▶ **WORK REQUIRED**
Your task is to find every line of the data that holds the string "Profile" and copy it.

▶ **MATERIAL PROVIDED**
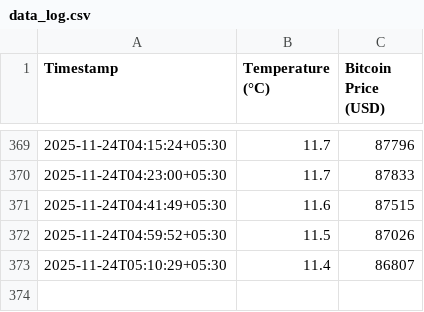
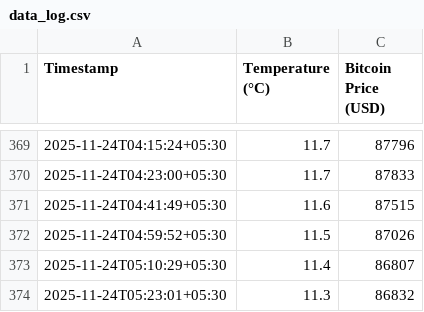
Before and after one commit to Aryanuser07/real-time-weather-dashboard, a CSV file: data_log.csv, drawn as a sheet; only a part is shown, gaps mark what is left out; the diff names each change by its address in the sheet, - before the commit and + after, or states it on an @@ line.

```diff
--- a/data_log.csv
+++ b/data_log.csv
+row 374: 2025-11-24T05:23:01+05:30 | 11.3 | 86832
```
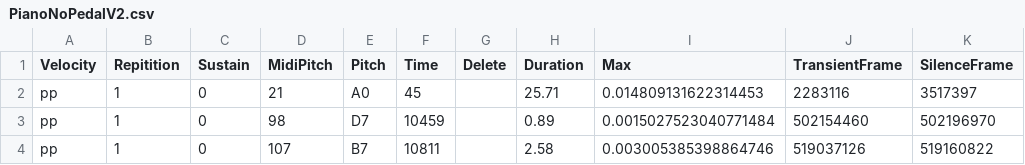
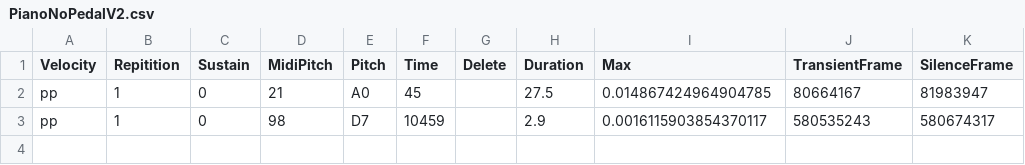
Before and after one commit to simonherron/SamplerCut, a CSV file: Piano/PianoNoPedalV2.csv, drawn as a sheet.

```diff
--- a/Piano/PianoNoPedalV2.csv
+++ b/Piano/PianoNoPedalV2.csv
@@ -1,4 +1,3 @@
 Velocity,Repitition,Sustain,MidiPitch,Pitch,Time,Delete,Duration,Max,TransientFrame,SilenceFrame
-pp,1,0,21,A0,45,,25.71,0.014809131622314453,2283116,3517397
-pp,1,0,98,D7,10459,,0.89,0.0015027523040771484,502154460,502196970
-pp,1,0,107,B7,10811,,2.58,0.003005385398864746,519037126,519160822
+pp,1,0,21,A0,45,,27.5,0.014867424964904785,80664167,81983947
+pp,1,0,98,D7,10459,,2.9,0.0016115903854370117,580535243,580674317
```
Also changed, not shown: 17 other files.
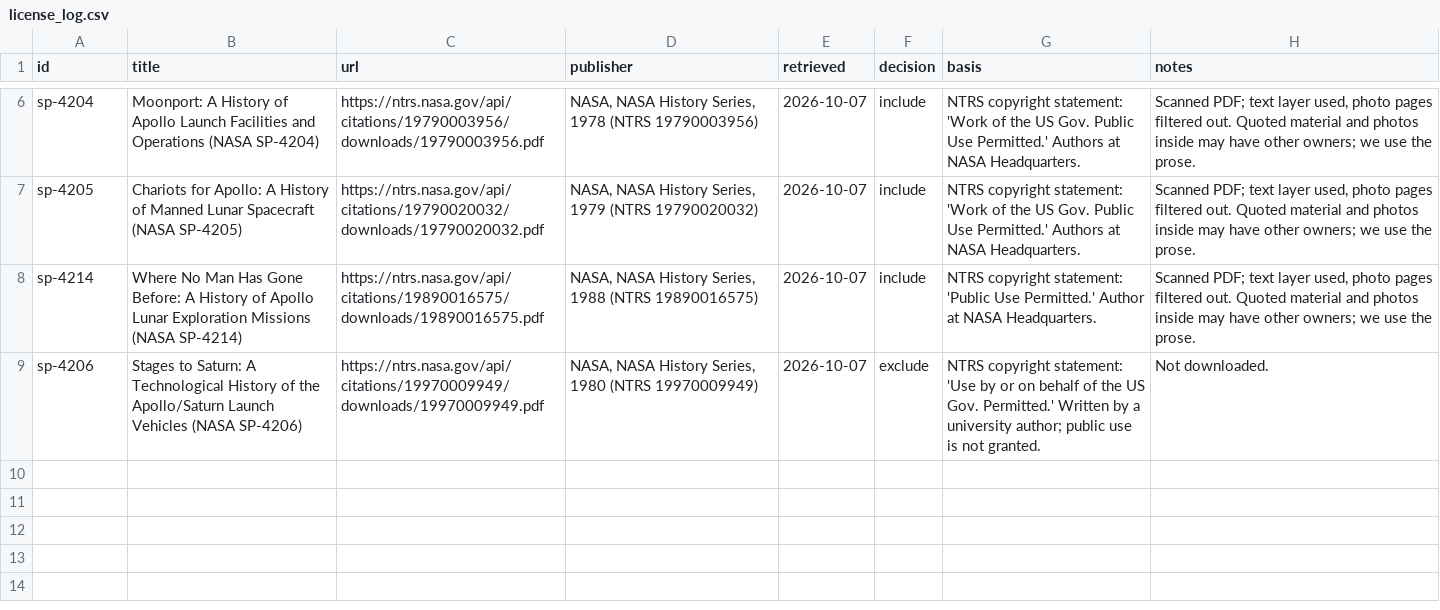
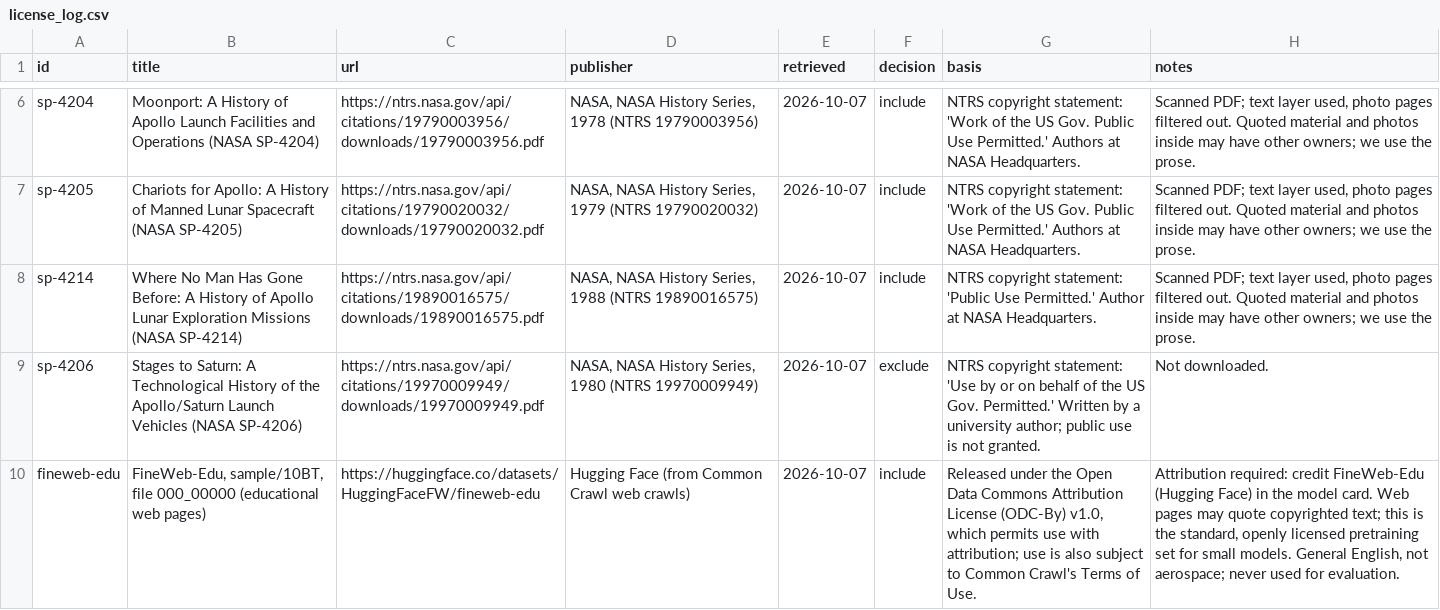
Before and after one commit to tomljr2/artemis-mcc, a CSV file: data/license_log.csv, drawn as a sheet; only a part is shown, gaps mark what is left out; the diff names each change by its address in the sheet, - before the commit and + after, or states it on an @@ line.

Commit message:
Mix FineWeb-Edu general text into training

```diff
--- a/data/license_log.csv
+++ b/data/license_log.csv
+row 10: fineweb-edu | FineWeb-Edu, sample/10BT, file 000_00000 (educational web pages) | https://huggingface.co/datasets/HuggingFaceFW/fineweb-edu | Hugging Face (from Common Crawl web crawls) | 2026-10-07 | include | Released under the Open Data Commons Attribution License (ODC-By) v1.0, which permits use with attribution; use is also subject to Common Crawl's Terms of Use. | Attribution required: credit FineWeb-Edu (Hugging Face) in the model card. Web pages may quote copyrighted text; this is the standard, openly licensed pretraining set for small models. General English, not aerospace; never used for evaluation.
```
Also changed, not shown: 12 other files.
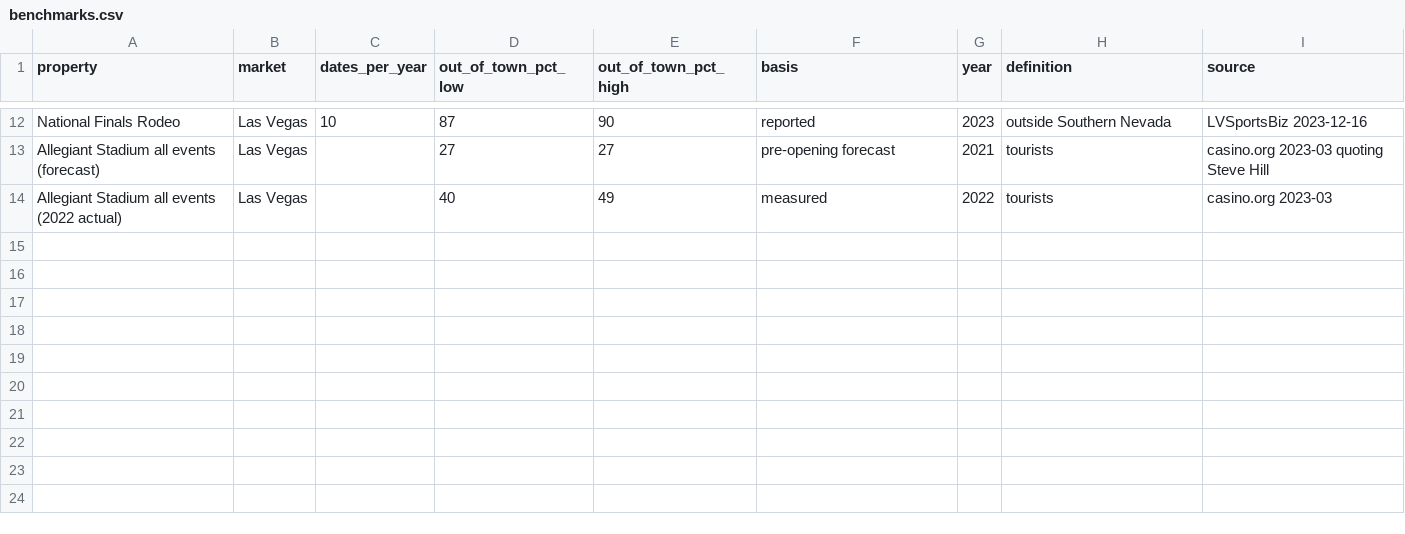
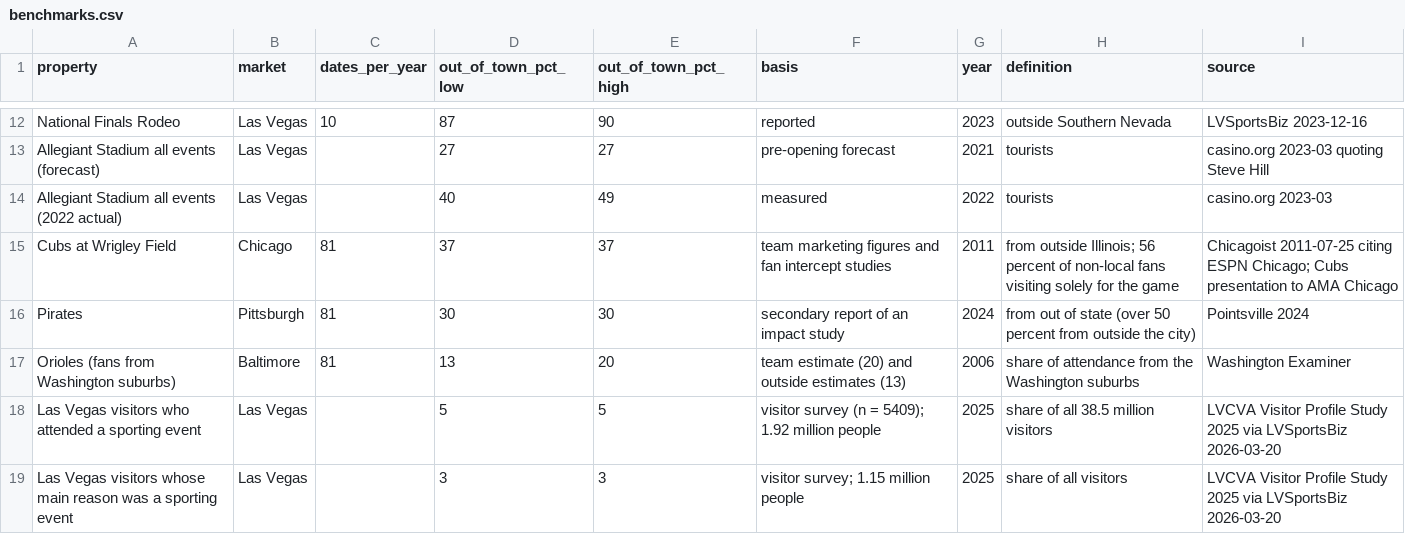
Before and after one commit to nielsenz/experiments, a CSV file: vegas-visiting-fans/data/benchmarks.csv, drawn as a sheet; only a part is shown, gaps mark what is left out; the diff names each change by its address in the sheet, - before the commit and + after, or states it on an @@ line.

```diff
--- a/vegas-visiting-fans/data/benchmarks.csv
+++ b/vegas-visiting-fans/data/benchmarks.csv
+row 15: Cubs at Wrigley Field | Chicago | 81 | 37 | 37 | team marketing figures and fan intercept studies | 2011 | from outside Illinois; 56 percent of non-local fans visiting solely for the game | Chicagoist 2011-07-25 citing ESPN Chicago; Cubs presentation to AMA Chicago
+row 16: Pirates | Pittsburgh | 81 | 30 | 30 | secondary report of an impact study | 2024 | from out of state (over 50 percent from outside the city) | Pointsville 2024
+row 17: Orioles (fans from Washington suburbs) | Baltimore | 81 | 13 | 20 | team estimate (20) and outside estimates (13) | 2006 | share of attendance from the Washington suburbs | Washington Examiner
+row 18: Las Vegas visitors who attended a sporting event | Las Vegas |  | 5 | 5 | visitor survey (n = 5409); 1.92 million people | 2025 | share of all 38.5 million visitors | LVCVA Visitor Profile Study 2025 via LVSportsBiz 2026-03-20
+row 19: Las Vegas visitors whose main reason was a sporting event | Las Vegas |  | 3 | 3 | visitor survey; 1.15 million people | 2025 | share of all visitors | LVCVA Visitor Profile Study 2025 via LVSportsBiz 2026-03-20
```
Also changed, not shown: 13 other files.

▶ **ANSWER TO THIS TASK**
+row 18: Las Vegas visitors who attended a sporting event | Las Vegas |  | 5 | 5 | visitor survey (n = 5409); 1.92 million people | 2025 | share of all 38.5 million visitors | LVCVA Visitor Profile Study 2025 via LVSportsBiz 2026-03-20
+row 19: Las Vegas visitors whose main reason was a sporting event | Las Vegas |  | 3 | 3 | visitor survey; 1.15 million people | 2025 | share of all visitors | LVCVA Visitor Profile Study 2025 via LVSportsBiz 2026-03-20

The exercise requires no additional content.